Diverse claims that the Durzis and Morrison agreed as a condition of their employment that the agency's client list and other customer information were property of the agency. According to the complaint, the three accepted positions at Function earlier this year, but before they started their new jobs, the employees sent letters to Diverse customers soliciting them to take their business to Function. The letters made "false, defamatory and damaging statements," including that Diverse was going out of business, according to the complaint. The complaint goes on to say that they had some success, causing the termination of some of the plaintiff’s client representations.

The complaint also asserts that the employees "hacked into Diverse's computer system and changed the agency's contact information," and sent messages to clients instructing them to contact Ehab Durzi using the newly-diverted number.

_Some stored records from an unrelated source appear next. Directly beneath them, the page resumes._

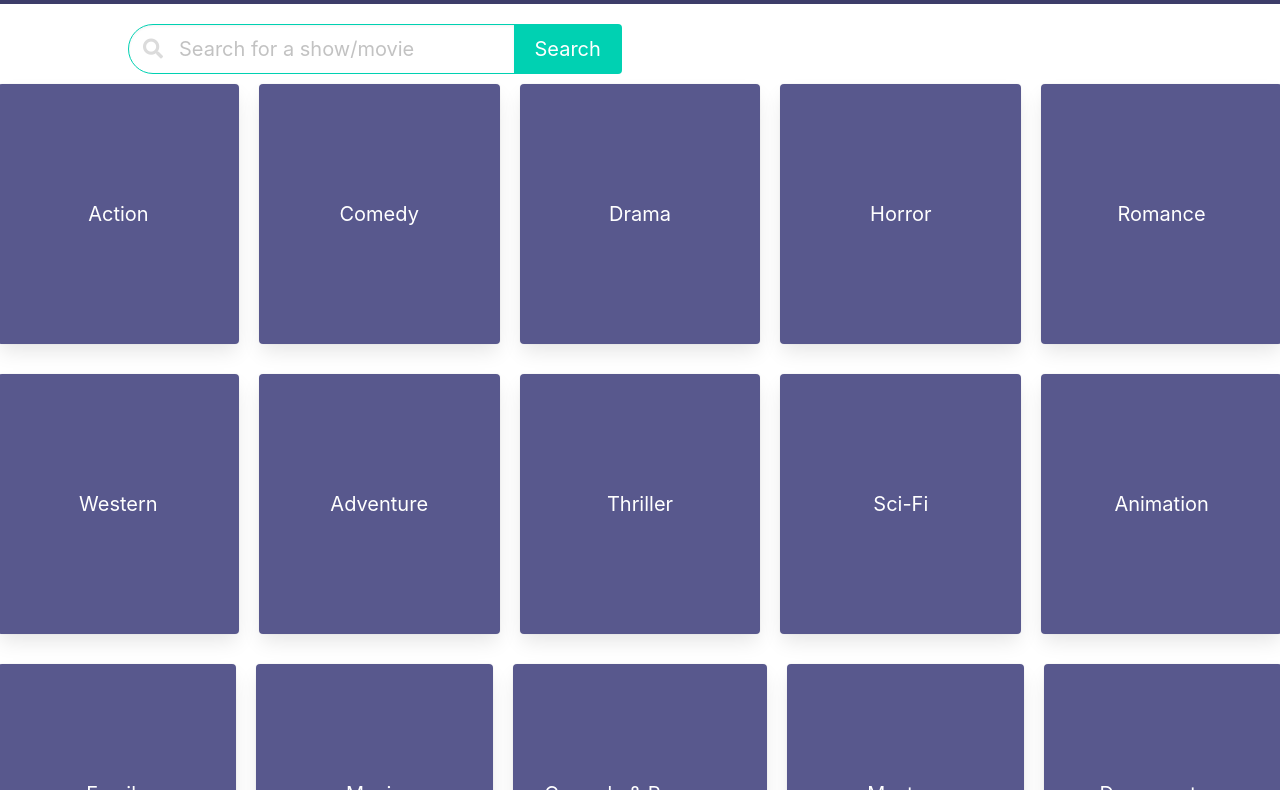
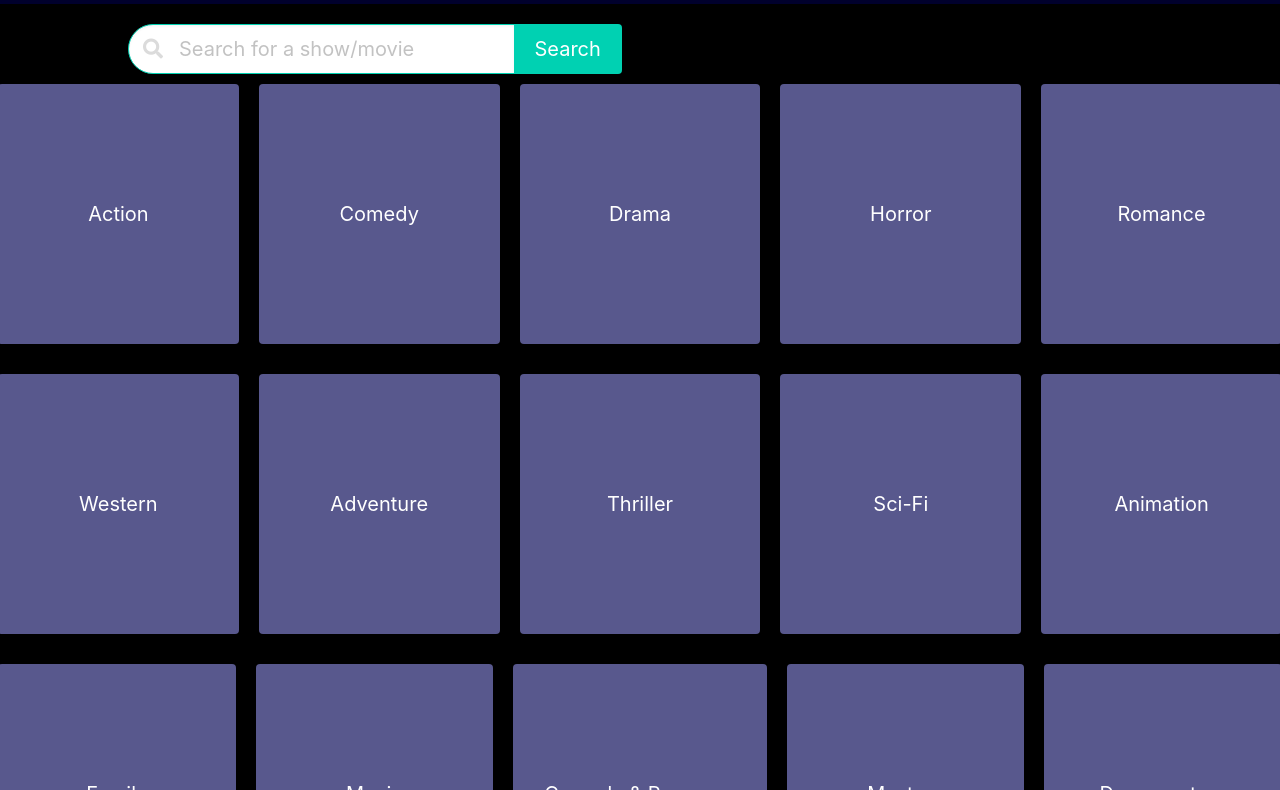
Before and after one commit to jonesmatr/What-2-Watch, a plain HTML site: page index.html in a window 1280 px wide. Shown: the part 108-898 px from the top of the page. Drawn offline with nearby package versions, Linux system fonts and the light colour scheme; no server answers.

Commit message:
Changed background to black.

```diff
--- a/assets/css/style.css
+++ b/assets/css/style.css
@@ -2,6 +2,7 @@ body {
     font-family: Arial, sans-serif;
     margin: 0;
     padding: 0;
+    background: black !important;
 }
 
 h1 {
```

The suit seeks unspecified damages, an injunction barring the employees from disclosing Diverse's confidential information and an order compelling them to arbitrate the dispute. According to the complaint, Diverse expects the dispute to be headed to arbitration as a result of employment agreements with the three former agents, but the company says it was forced to seek provisional remedies to deter the diversion of its clients.

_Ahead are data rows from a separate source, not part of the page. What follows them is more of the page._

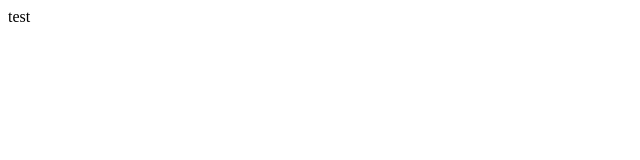
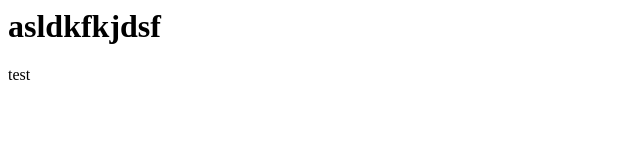
Before and after one commit to adminworkflow/git_training, a plain HTML site: page index.html in a window 1280 px wide. Shown: the whole page, without its empty margins (0-640 px from the left). Drawn offline with Linux system fonts and the light colour scheme.

Commit message:
Update index.html

```diff
--- a/index.html
+++ b/index.html
@@ -1 +1,3 @@
+
+<h1>asldkfkjdsf</h1>
 <p>test</p>
```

The talent agency says on its website that its "highly valued clientele" includes "Academy Award winners, top sitcom actors, one-hour drama directors, editors and producers." The site states that the agency's clients have worked on shows including "The Big Bang Theory" and "Battlestar Galactica" and movies including "Transformers" and "Good Night and Good Luck."

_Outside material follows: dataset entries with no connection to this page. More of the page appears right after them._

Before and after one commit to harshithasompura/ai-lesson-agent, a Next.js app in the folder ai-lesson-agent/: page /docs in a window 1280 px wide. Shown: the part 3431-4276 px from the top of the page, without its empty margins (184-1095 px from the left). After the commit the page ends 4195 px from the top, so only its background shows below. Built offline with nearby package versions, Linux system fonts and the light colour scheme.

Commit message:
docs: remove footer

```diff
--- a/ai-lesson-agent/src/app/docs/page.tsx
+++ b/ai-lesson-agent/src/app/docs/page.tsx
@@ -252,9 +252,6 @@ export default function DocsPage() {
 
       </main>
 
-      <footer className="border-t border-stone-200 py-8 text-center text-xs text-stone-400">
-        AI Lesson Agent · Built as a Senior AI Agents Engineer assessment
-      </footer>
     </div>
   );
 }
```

The parties are scheduled to appear before Judge Meiers for a case-management conference on January 10, 2012.

United States District Court for the Northern District of California
Federal prosecutors indict a state-owned Chinese company and its executive on charges of conspiracy to steal DuPont’s trade secrets

On February 7, 2012, in a rare action, federal prosecutors indicted Pangang Group Limited Company (“Pangang”), a state-owned steel manufacturer in China, and a Pangang executive on charges of conspiracy to steal DuPont’s trade secrets about titanium dioxide technology in violation of the Economic Espionage Act (EEA), 18 U.S.C. §1831 et seq. This indictment supercedes a 2011 indictment in which federal prosecutors originally charged Californians Walter and Christina Liew with witness tampering and making false statements in a federal criminal investigation into the alleged trade secrets theft. DuPont is the world’s largest manufacturer of chloride-route titanium dioxide, a white pigment used in paint, plastics and paper, and defendants allegedly made a “long-running effort” to obtain DuPont’s trade secrets about the process to benefit Chinese companies. Arraignment is scheduled for March 1, 2012.

United States District Court for the Northern District of California
Man sentenced for theft of Trade Secrets from DuPont

Walter Liew was sentenced to 15 years in prison, and fined $28 million following his conviction under the Economic Espionage Act. The conviction arose from the theft of trade secrets from DuPont, particularly information and documents pertaining to the production process of a white pigment, titanium dioxide (TiO2). The pigment is what DuPont uses to achieve its whitest whites in everything from cars to paper.

Judge White, writing in the Northern District of California on a post-conviction motion for acquittal, explained that the evidence demonstrating the intent to injure Dupont, and intent to benefit a foreign government was sufficient for a rational juror to find Liew guilty. It was also noted that the money was tracked to various accounts in Singapore and China, but could not be recovered.